The changes to the scope brought by PSD2 will likely affect almost all players on the market. To be exempted, a marketplace will now only be “authorized to negotiate or conclude the sale or purchase of goods or services on behalf of only the payer or only the payee.” (Recital 11 and Article 3.a. of PSD2), which is a remarkable change compared to the ground for exemption under PSD1. This means that marketplaces acting as intermediary will have to comply with PSD2.
In order to comply with the new rules introduced by PSD2, marketplaces can follow two paths:
- Apply for a payment institution license – which is a lengthy and costly process that does not guarantee the acquisition of a license

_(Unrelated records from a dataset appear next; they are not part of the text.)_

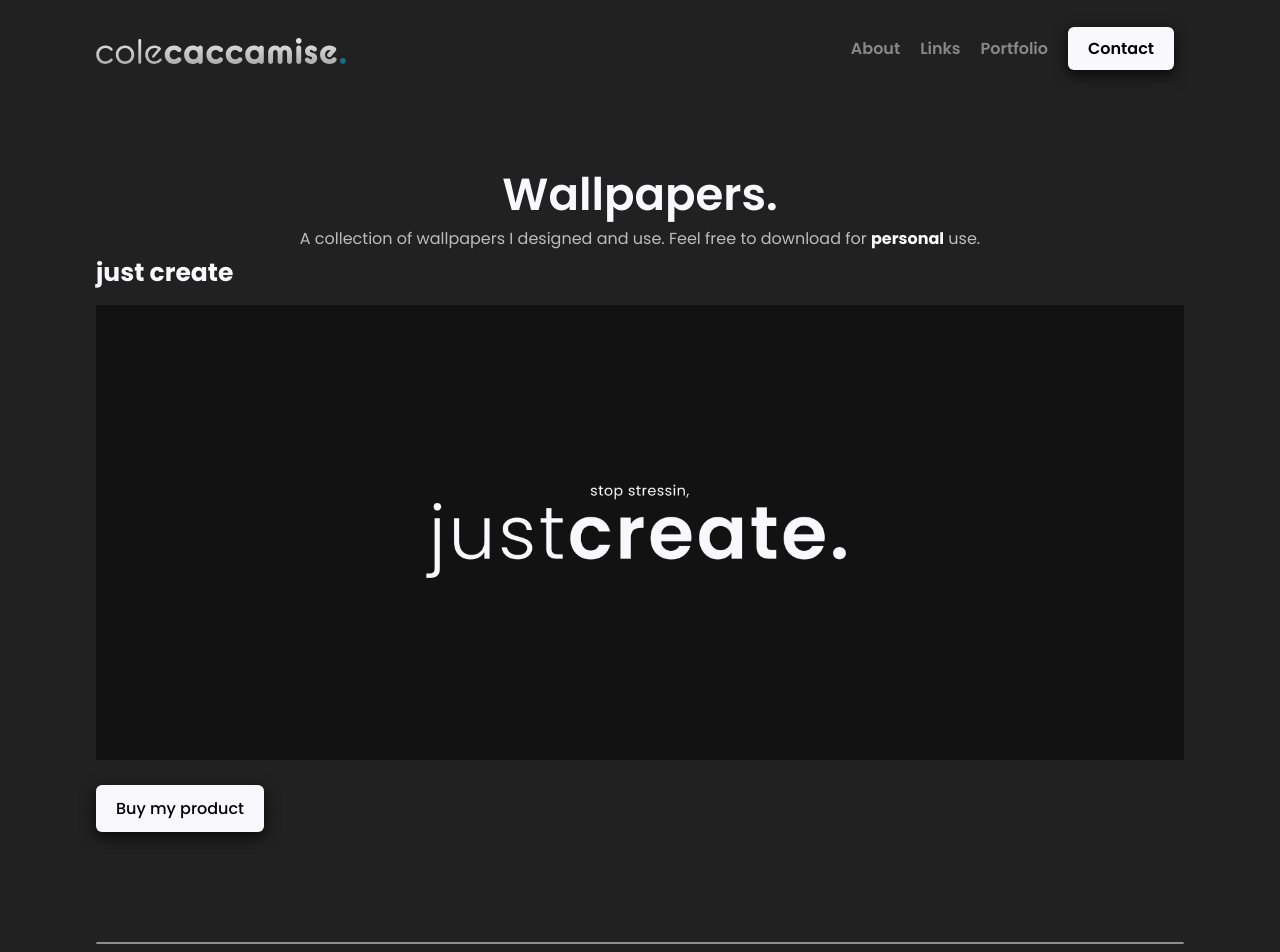
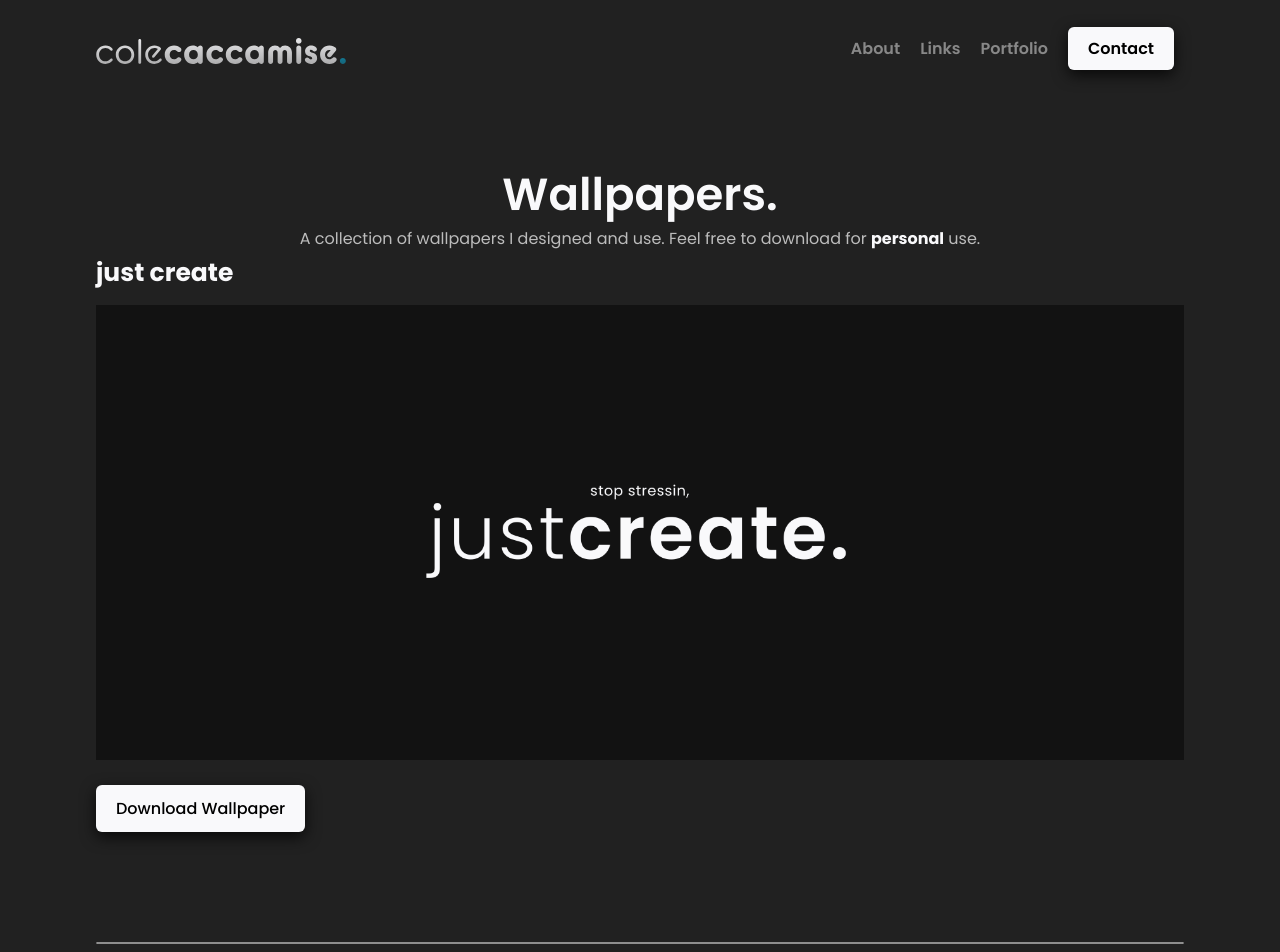
Before and after one commit to ColeCaccamise/react-portfolio, a React (Create React App) app: page /wallpapers in a window 1280 px wide. Shown: the top 952 px of the page. Built offline with nearby package versions, Linux system fonts and the light colour scheme.

Commit message:
changed text for gumroad button

```diff
--- a/src/pages/WallpapersPage.jsx
+++ b/src/pages/WallpapersPage.jsx
@@ -20,7 +20,7 @@ function WallpapersPage() {
                     <div className="wallpapers__buttons">
 
                         <script src="https://gumroad.com/js/gumroad.js"></script>
-                        <a className="gumroad-button btn btn--primary btn-wallpaper" href="https://colecaccamise.gumroad.com/l/justcreate">Buy my product</a>
+                        <a className="gumroad-button btn btn--primary btn-wallpaper" href="https://colecaccamise.gumroad.com/l/justcreate">Download Wallpaper</a>
                     </div>
 
 
```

- Delegate the control of the funds and outsource payments processing to a payment service provider with a license – a choice that most marketplaces made in certain European countries already.
The Payment Services Directive 2 does allow for another exemption. It offers Member States the possibility to exempt businesses with an average monthly transaction volume under a certain threshold, as long as this threshold is under EUR 3 million. Marketplaces will therefore have to refer to the national legislation implementing the Directive. France and Germany have already chosen not to incorporate this exemption in their legislation, while a number of countries are still discussing the transposition of the Directive in national law.
Fore more information about the implications of PSD2, please contact email@example.com.